One might argue that my lack of follow-through in this project was fueled by a desire for things to remain the same… the family together under one roof. The comforting buzz of music and noise from upstairs. It is hard to Want What You’ve Got when those you love aren’t where they used to be (even if where they are is where they need to be).

Some of us are in that place where the life-transition grace period has expired and it is simply time to move on.

Some of us have great ideas and wonderful plans that were placed on the back burner far too long ago (can you smell the scorch?).

Some of us need only Want What We’ve Got in order to turn that corner or to light a fire under that pile of old frames, removed from that paint-thirsty wall, so that who we are becoming can emerge and find land-legs.

This past weekend I rallied the troops and we now have a shiny white wall where the past used to be. Who knows what this wall will say now that it’s marker-ready? There are notes to be written, reminders to be shared, math problems to be worked out, art to be created, poems to be dreamed, scriptures to be wrestled with, prayers to be prayed…

Life to be lived.

Some of us need to… Shhh! Can you hear that? I think your walls have something to say!

Daily Questions: What unfinished projects are parked in your queue? Some of them have likely out-waited their usefulness, yes, but which ones are still relevant? Want What You’ve Got when it comes to unfinished business this week! Schedule them or dump them – stop carrying that weight around! What life-transitions are overdue for you? Where are you digging in your heels, waiting for tomorrow to turn this corner or make that change?
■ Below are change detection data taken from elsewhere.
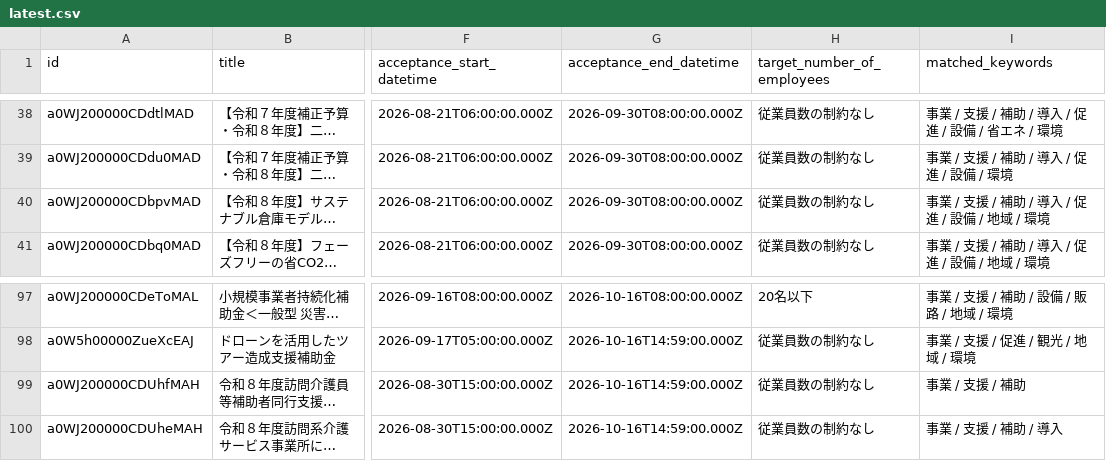
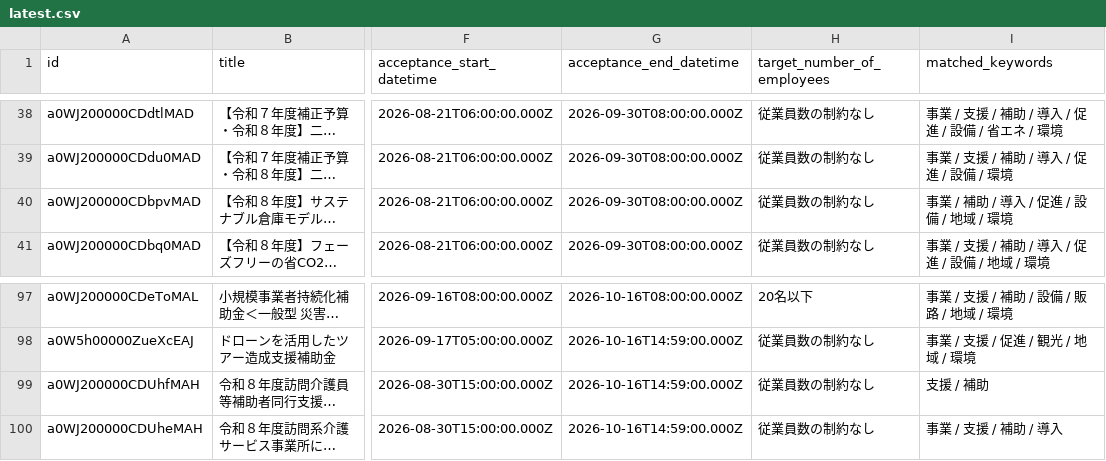
Before and after one commit to softrenzu/RooomMCPninka, a CSV file: data/latest.csv, drawn as a sheet; only a part is shown, gaps mark what is left out; long unchanged cells end in …; the diff names each change by its address in the sheet, - before the commit and + after, or states it on an @@ line.

```diff
--- a/data/latest.csv
+++ b/data/latest.csv
-I40 (matched_keywords): 事業 / 支援 / 補助 / 導入 / 促進 / 設備 / 地域 / 環境
+I40 (matched_keywords): 事業 / 補助 / 導入 / 促進 / 設備 / 地域 / 環境
-I99 (matched_keywords): 事業 / 支援 / 補助
+I99 (matched_keywords): 支援 / 補助
```
Also changed, not shown: 4 other files.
What dingy walls in your house and memory need a fresh coat of paint?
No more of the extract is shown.